You’re always looking for ways to improve operations, boost ROI, and strengthen partnerships. Why does IT take a backseat? Why is your tech infrastructure going stale when the bulk of your organization’s work happens on digital platforms?
Many businesses aren’t equipped for the new generation of security threats simply because they’re not aware of what’s out there.
We’re here to help you stay informed. Watch out for these trends in cybersecurity that might impact your business.
Phishers are getting bigger and better
Phishing attacks aren’t going anywhere. While you’re focused on staying productive, phishers are doing push-ups and learning sneakier ways to infiltrate your inbox. These expert hackers are making a lucrative business out of zero-day ransomware and malware attacks.
They used to be easy to identify. You could once tell from a suspicious-looking email address or excessive typos. Trust us when we say that they’ve evolved. More and more phishers are using geo-targeting to create highly personalized phishing threats, some imitating your colleagues and appearing to make genuine—and seemingly harmless—requests.
Forward-thinking businesses are responding by adopting security awareness programs. Some train their employees during the onboarding process, and others initiate regularly scheduled company-wide training. Cybersecurity only works if everyone is aware, prepared and involved.
Mobile devices are more vulnerable than ever
Even with military-grade firewalls, your company is still vulnerable. Hackers always find a way, and these days, they’re targeting us through our weaker devices: namely, smartphones.
Why are IoT devices so susceptible to modern hackers? Think about how many times you’ve jumped on free public Wi-Fi in the last week. Consider how many hours of the day you’re using the web on your phone, how often you change your app passwords, and how many people don’t have anti-virus protection on their phones.
This should raise some red flags about the always-plugged state we live in. Many of us never even log out of our apps or shut off our phones.
When the Ponemon Institute released its State of Endpoint Security Risk Report in 2018, we found out that 64% of organizations suffered from zero-day attacks that were launched on their endpoints.
Our firewalls aren’t working as well as they used to, and our recovery time needs to improve, too. Even after you realize your devices are vulnerable, it takes a while to get the latest security patches. That leaves plenty of time for hackers to access your device.
How do you bring security back to your IoT devices? Overhaul your traditional defences with endpoint detection and response (EDR) capabilities. EDR platforms monitor endpoint and network events, and they record information in one central database.
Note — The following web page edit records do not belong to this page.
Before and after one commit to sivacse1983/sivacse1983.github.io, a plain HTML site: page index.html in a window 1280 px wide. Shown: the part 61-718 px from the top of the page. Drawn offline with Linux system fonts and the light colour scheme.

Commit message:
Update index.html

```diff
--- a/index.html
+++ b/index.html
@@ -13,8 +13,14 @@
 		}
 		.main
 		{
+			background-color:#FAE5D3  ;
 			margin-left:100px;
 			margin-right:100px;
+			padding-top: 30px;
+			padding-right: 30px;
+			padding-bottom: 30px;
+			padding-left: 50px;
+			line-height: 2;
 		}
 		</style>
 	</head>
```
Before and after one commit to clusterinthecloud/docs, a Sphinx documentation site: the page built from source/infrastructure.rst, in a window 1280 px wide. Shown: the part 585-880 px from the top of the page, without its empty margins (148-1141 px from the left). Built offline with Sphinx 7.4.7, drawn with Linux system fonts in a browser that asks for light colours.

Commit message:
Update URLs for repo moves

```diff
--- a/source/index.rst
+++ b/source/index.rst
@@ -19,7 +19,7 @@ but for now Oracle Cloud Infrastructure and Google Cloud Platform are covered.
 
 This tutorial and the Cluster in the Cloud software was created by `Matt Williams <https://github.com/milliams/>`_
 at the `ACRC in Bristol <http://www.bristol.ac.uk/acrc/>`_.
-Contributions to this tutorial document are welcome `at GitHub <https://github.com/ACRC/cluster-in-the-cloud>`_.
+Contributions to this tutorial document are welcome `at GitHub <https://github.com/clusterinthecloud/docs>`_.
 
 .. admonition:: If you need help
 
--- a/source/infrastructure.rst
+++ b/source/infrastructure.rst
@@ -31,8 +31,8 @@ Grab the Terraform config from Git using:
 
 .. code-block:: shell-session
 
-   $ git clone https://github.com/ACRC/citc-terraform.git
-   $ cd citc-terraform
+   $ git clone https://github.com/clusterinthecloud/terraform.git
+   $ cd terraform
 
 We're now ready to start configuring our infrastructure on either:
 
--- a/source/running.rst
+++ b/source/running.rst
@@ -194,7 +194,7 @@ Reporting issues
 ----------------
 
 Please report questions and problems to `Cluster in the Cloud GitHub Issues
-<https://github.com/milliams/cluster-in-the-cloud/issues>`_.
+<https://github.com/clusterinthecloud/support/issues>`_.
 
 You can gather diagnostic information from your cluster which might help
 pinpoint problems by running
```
There’s a diversity of options for EDR platforms with varying capabilities but in general, they should:
- Monitor online and offline endpoints
- Unify endpoint data
- Increase visibility throughout your whole IT environment
- Detect malware and store endpoint events
- Respond to events in real-time
- Integrate with additional security tools
Your Shadow IT is at risk
Shadow IT, or Stealth IT, refers to applications, software, or projects that are used without organizational approval or your IT department’s knowledge. In a nutshell, Shadow IT is anything digital that’s unsanctioned. This can include unapproved Excel macros, messaging apps (anything from Slack to Snapchat) being used on company devices, and even cloud storage like Dropbox or Google Drive.
What happens when a hacker infiltrates one of these applications on your company computer? A while back, Gartner warned us that one-third of cyberattacks will use your Shadow IT to target your business.
Start cracking down on Shadow IT use. If your employees are well-educated on the risks of using unsanctioned IT—risks that could threaten their own financial security or work progress—they might actually take your warnings seriously.
Businesses are spending more on cybersecurity & managed IT
Everyone should be upgrading their defences, but spending more money isn’t the be-all-end-all solution. We’re seeing businesses spend, on average, 24% of their cybersecurity budget on endpoint security—which is great, but many are left with a false sense of total security. Many of these endpoint security solutions are still flawed, fragile, and degrade quickly.
Spending more on company-wide cybersecurity doesn’t solve the problem on an individual scale. We’ve already highlighted the importance of cybersecurity training, and we’ll say it again. The most important upgrade of all is a skills upgrade for everyone in your organization.
Skills acquisition and knowledge transfer are investments that are just as critical as your technology investments. So are investments you make in professional services like managed IT support services and consulting.